No; the information we have available for this motor can be found on its product page. However, you can approximate various additional motor parameters from the information found in the “Specs” tab.
The electrical resistance of the motor can be approximated by dividing the rated voltage by the stall current (at the rated voltage). The electromotive force constant (Ke) can be approximated by dividing the rated voltage by the free-run speed (at the rated voltage). To approximate the motor torque constant (Kt), you can divide the stall torque by the stall current.
For pretty much any DC motor, the current, speed, power, and efficiency curves as a function of torque will look like those in the graph below (assuming motor voltage and temperature are constant):

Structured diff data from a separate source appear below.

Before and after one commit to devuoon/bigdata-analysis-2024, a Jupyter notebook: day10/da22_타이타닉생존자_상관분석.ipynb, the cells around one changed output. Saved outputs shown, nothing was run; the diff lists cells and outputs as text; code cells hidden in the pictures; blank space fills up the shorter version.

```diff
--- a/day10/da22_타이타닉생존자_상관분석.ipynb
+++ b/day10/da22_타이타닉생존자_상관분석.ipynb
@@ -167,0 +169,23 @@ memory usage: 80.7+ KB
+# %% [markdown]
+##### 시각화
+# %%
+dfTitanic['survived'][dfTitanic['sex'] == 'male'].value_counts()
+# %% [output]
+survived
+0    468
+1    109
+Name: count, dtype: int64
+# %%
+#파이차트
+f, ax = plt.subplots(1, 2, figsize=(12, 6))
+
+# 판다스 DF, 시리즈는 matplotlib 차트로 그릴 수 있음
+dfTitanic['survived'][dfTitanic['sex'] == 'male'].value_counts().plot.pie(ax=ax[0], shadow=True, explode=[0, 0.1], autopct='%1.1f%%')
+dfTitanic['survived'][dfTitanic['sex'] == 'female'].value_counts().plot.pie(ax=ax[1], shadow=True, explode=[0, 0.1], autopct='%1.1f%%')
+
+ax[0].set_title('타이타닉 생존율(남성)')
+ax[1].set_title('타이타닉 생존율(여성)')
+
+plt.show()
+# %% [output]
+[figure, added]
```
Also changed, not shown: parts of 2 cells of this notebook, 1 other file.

The current and speed curves are approximately linear, and the product pages for our motors provide the approximate end points for these lines: (0 torque, no-load current) and (stall torque, stall current) for the red line, and (0 torque, no-load speed) and (stall torque, 0 speed) for the blue line.
The orange output power curve is the product of the speed and the torque, which results in an inverted parabola with its peak at 50% of the stall torque.

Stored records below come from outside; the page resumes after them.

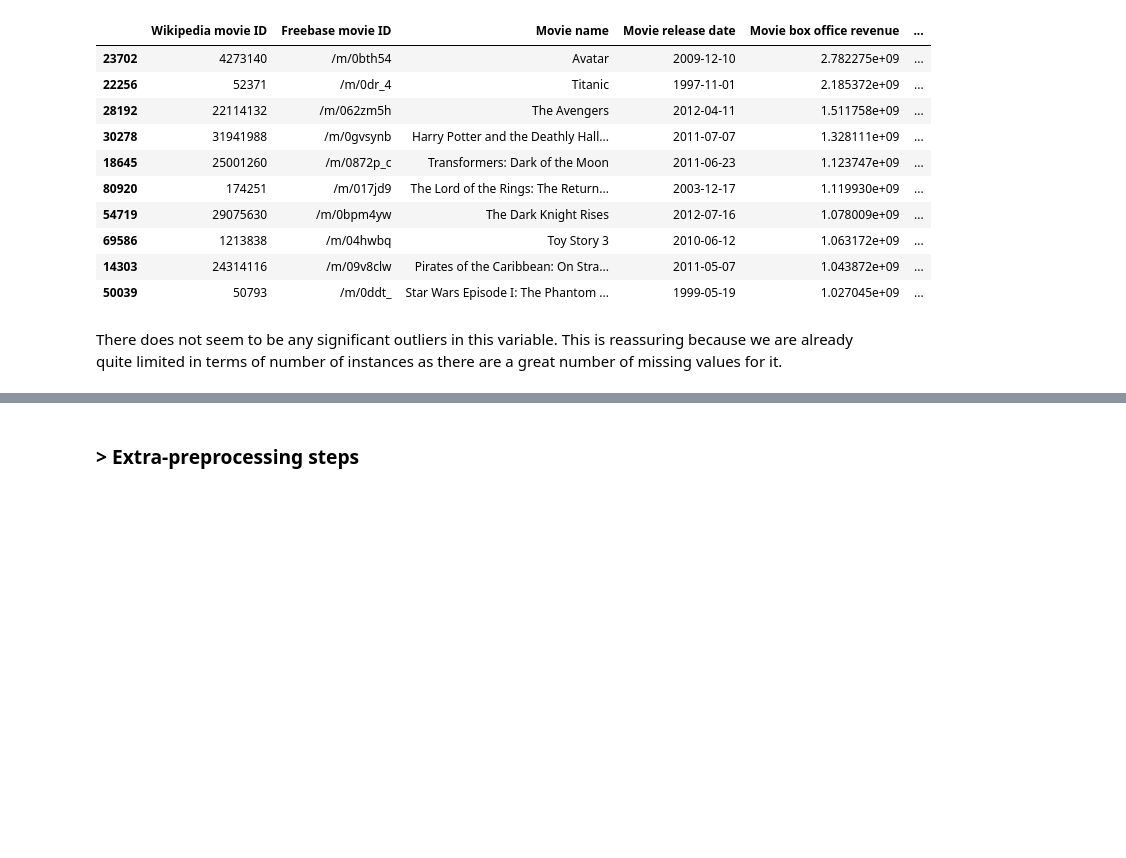
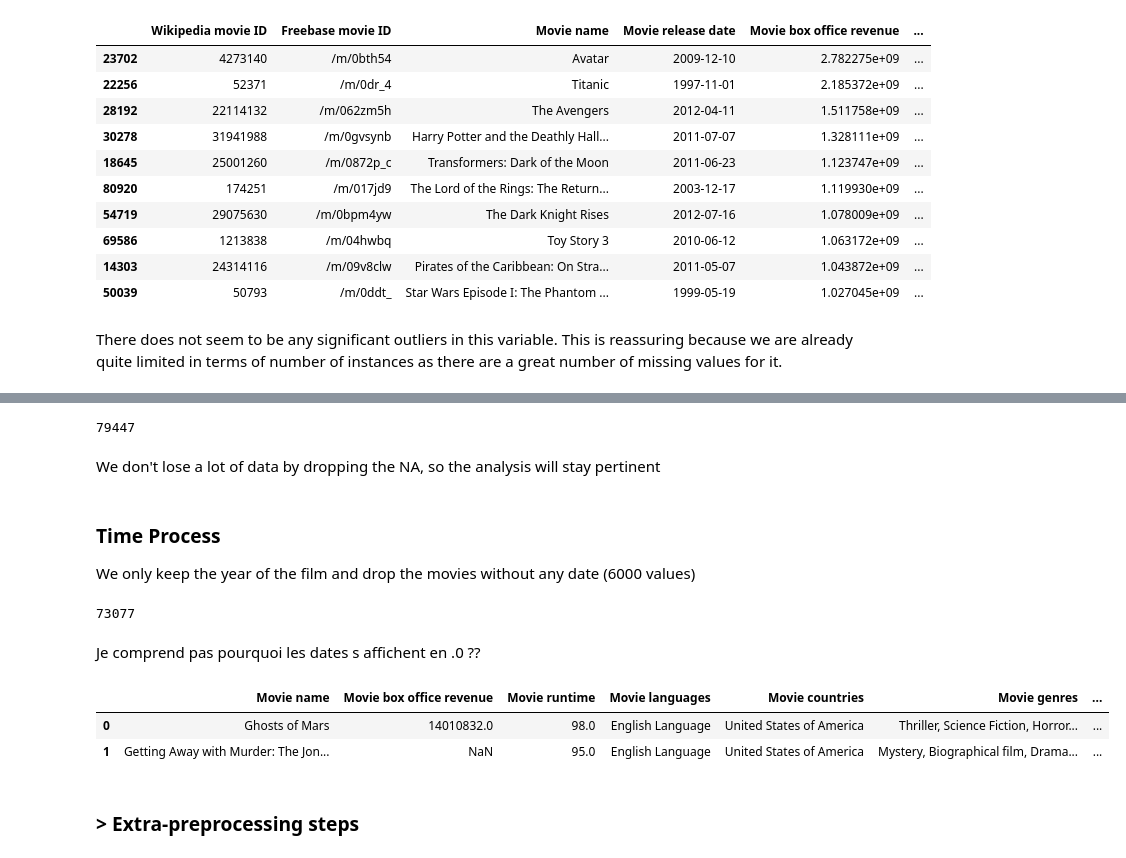
Before and after one commit to epfl-ada/ada-2024-project-nostringsadached, a Jupyter notebook: results.ipynb, the cells around one changed output, grey strips where cells are left out. Saved outputs shown, nothing was run; the diff lists cells and outputs as text; code cells hidden in the pictures; blank space fills up the shorter version.

```diff
--- a/results.ipynb
+++ b/results.ipynb
@@ -220,0 +260,38 @@ There does not seem to be any significant outliers in this variable. This is rea
+# %%
+#All the films that have no genre indicated are tranformed into NaN
+
+preprocessed_movies_data['Movie genres'] = preprocessed_movies_data['Movie genres'].apply(lambda x: np.nan if x == '' else x)
+# %%
+#Then the lines with nan values in genre are removed
+preprocessed_movies_data= preprocessed_movies_data.dropna(subset=["Movie genres"])
+len(preprocessed_movies_data)
+# %% [output]
+79447
+# %% [markdown]
+We don't lose a lot of data by dropping the NA, so the analysis will stay pertinent
+# %% [markdown]
+### Time Process
+
+We only keep the year of the film and drop the movies without any date (6000 values)
+# %%
+timeprocess_movies_data = preprocessed_movies_data.dropna(subset=["Movie release date"]).copy()
+print(len(timeprocess_movies_data))
+# %% [output]
+73077
+# %% [markdown]
+Je comprend pas pourquoi les dates s affichent en .0 ??
+# %%
+def extract_year(date_str):
+    if len(date_str) == 4 and date_str.isdigit():
+        return date_str
+    else:
+        # Use pd.to_datetime for other formats and extract year
+        return pd.to_datetime(date_str, errors='coerce').year
+# %%
+timeprocess_movies_data['Year'] = timeprocess_movies_data['Movie release date'].apply(extract_year)
+timeprocess_movies_data.drop(columns=["Movie release date"], inplace=True)
+timeprocess_movies_data.head(2)
+# %% [output]
+|  | Movie name | Movie box office revenue | Movie runtime | Movie languages | Movie countries | Movie genres | ... |
+| 0 | Ghosts of Mars | 14010832.0 | 98.0 | English Language | United States of America | Thriller, Science Fiction, Horror... | ... |
+| 1 | Getting Away with Murder: The Jon... | NaN | 95.0 | English Language | United States of America | Mystery, Biographical film, Drama... | ... |
```
Also changed, not shown: parts of 21 cells of this notebook, 2 other files.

The green efficiency curve is the output power divided by the input power, where the input power is current times voltage. The voltage is constant, so you can divide the output power curve by the current line to get the general shape of the efficiency curve, which in turn lets you identify the torque, speed, and current that correspond to max efficiency.
There are many programs out there that you can use to generate these curves. For example, if you have access to MATLAB, you can use this customer-created MATLAB script to generate these motor plots for you from the specifications we provide for each gearmotor.
Note: A good general rule of thumb is to keep the continuous load on a DC motor from exceeding approximately 20% to 30% of the stall torque. Stalling gearmotors can greatly decrease their lifetimes, occasionally resulting in to the gearbox or thermal damage to the motor windings or brushes. Do not expect to be able to safely operate a brushed DC gearmotor all the way to stall. The safe operating range will depend on the specifics of the gearmotor itself.